Some of the biggest tech companies based in the Bay Area are facing more political pressure.

According to a recent interview, Louisiana’s attorney general would like to see Facebook, Google and Twitter broken up.

The Advocate reports Attorney General Jeff Landry says he and other state attorneys general have been looking into anti-competitive practices of the social media giants, citing complaints the companies routinely freeze out conservative viewpoints.

"This can't be fixed legislatively,” Landry told the newspaper. “We need to go to court with an antitrust suit."

This comes ahead of a meeting U.S. Attorney General Jeff Sessions has called for about two dozen attorneys general in Washington D.C. next week. The complaint also comes less than a month after President Trump tweeted he would address what he called "rigged' search results on Google that suppress the voices of conservatives.

"There's a lot of tech-bashing taking place across the county and a lot of that is based on fear about the internet companies’ powers," said Santa Clara University Law Professor Eric Goldman.

Goldman says Google and Facebook do have a sizable footprint and he understands why some would be concerned about traditional antitrust metrics. But Goldman says concerns about a monopoly are not at the heart of this recent complaint.

"That's not what's going on here. This is not really about size of Google or Facebook. This is about the fact that regulators want to tell how to manage their user database," said Goldman.

Longtime antitrust attorney Joe Cotchett is currently suing Google and Facebook for violation of federal privacy laws.

Cotchett calls the Louisiana attorney general's complaint "absolutely politically motivated".

“I think it's preposterous. I think there is violations of laws but not the monopolistic theory of whose political thought should be excluded," said Cotchett.

KTVU reached out to the three companies involved.
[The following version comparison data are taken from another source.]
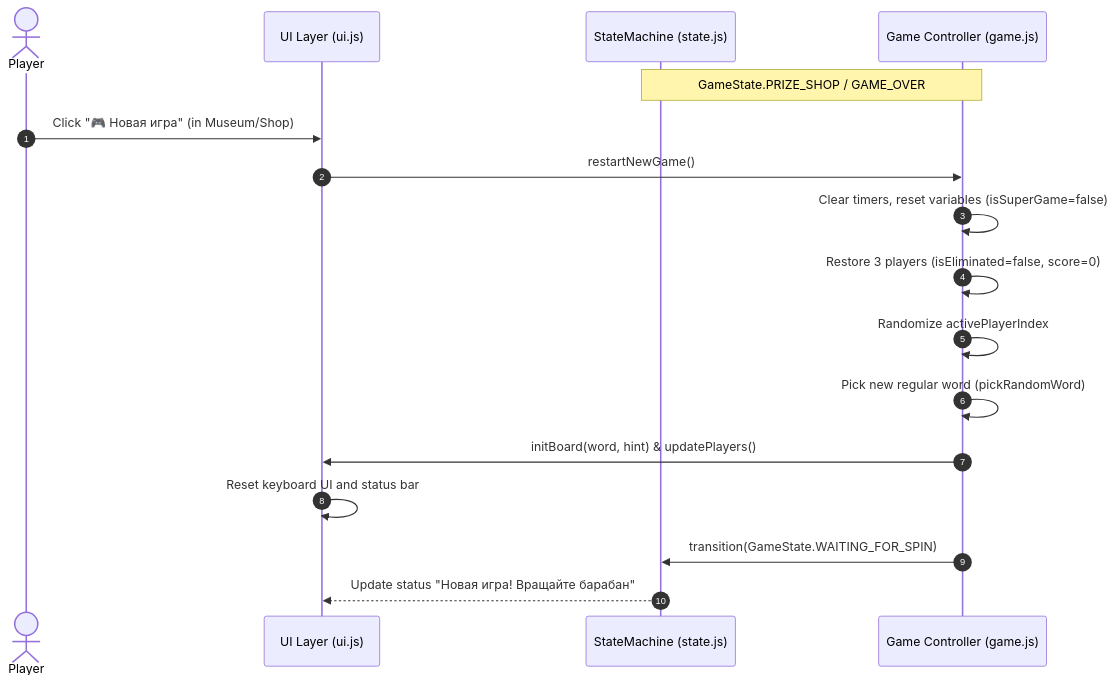
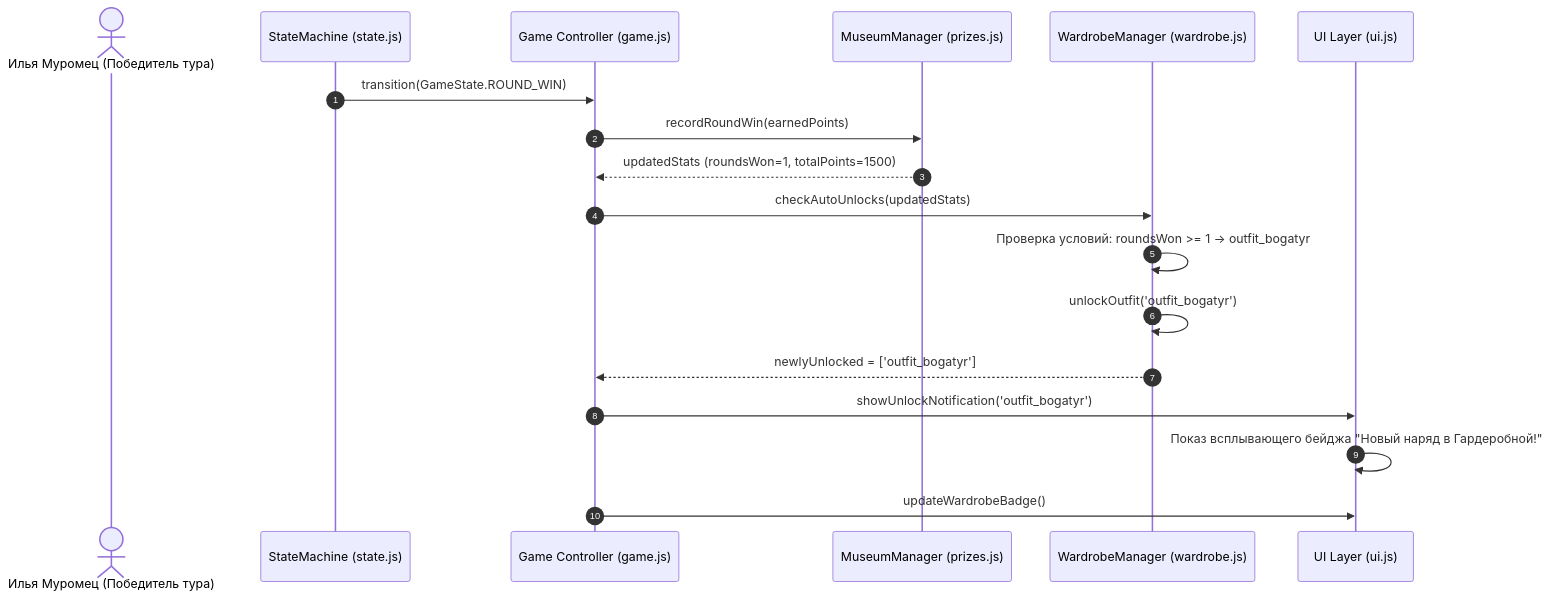
Before and after one commit to sergeibakurovus-source/pole_chudes: the fourth of 4 diagrams in docs/System_Design.md, drawn with Mermaid. The commit also changed other lines of this file, not shown here.

Commit message:
docs(arch): system architecture and interfaces [Gate 1B approved]

````diff
--- a/docs/System_Design.md
+++ b/docs/System_Design.md
@@ -407,20 +565,23 @@
 ```mermaid
 sequenceDiagram
     autonumber
-    actor Player
-    participant UI as UI Layer (ui.js)
+    actor Player as Илья Муромец (Победитель тура)
     participant SM as StateMachine (state.js)
     participant Game as Game Controller (game.js)
+    participant MM as MuseumManager (prizes.js)
+    participant WM as WardrobeManager (wardrobe.js)
+    participant UI as UI Layer (ui.js)
 
-    Note over SM,Game: GameState.PRIZE_SHOP / GAME_OVER
-    Player->>UI: Click "🎮 Новая игра" (in Museum/Shop)
-    UI->>Game: restartNewGame()
-    Game->>Game: Clear timers, reset variables (isSuperGame=false)
-    Game->>Game: Restore 3 players (isEliminated=false, score=0)
-    Game->>Game: Randomize activePlayerIndex
-    Game->>Game: Pick new regular word (pickRandomWord)
-    Game->>UI: initBoard(word, hint) & updatePlayers()
-    UI->>UI: Reset keyboard UI and status bar
-    Game->>SM: transition(GameState.WAITING_FOR_SPIN)
-    SM-->>UI: Update status "Новая игра! Вращайте барабан"
+    SM->>Game: transition(GameState.ROUND_WIN)
+    Game->>MM: recordRoundWin(earnedPoints)
+    MM-->>Game: updatedStats (roundsWon=1, totalPoints=1500)
+    
+    Game->>WM: checkAutoUnlocks(updatedStats)
+    WM->>WM: Проверка условий: roundsWon >= 1 -> outfit_bogatyr
+    WM->>WM: unlockOutfit('outfit_bogatyr')
+    WM-->>Game: newlyUnlocked = ['outfit_bogatyr']
+    
+    Game->>UI: showUnlockNotification('outfit_bogatyr')
+    UI->>UI: Показ всплывающего бейджа "Новый наряд в Гардеробной!"
+    Game->>UI: updateWardrobeBadge()
 ```
````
Facebook and Twitter said they are not commenting. Google did not reply, but has previously said it does not set a political agenda or bias its search results.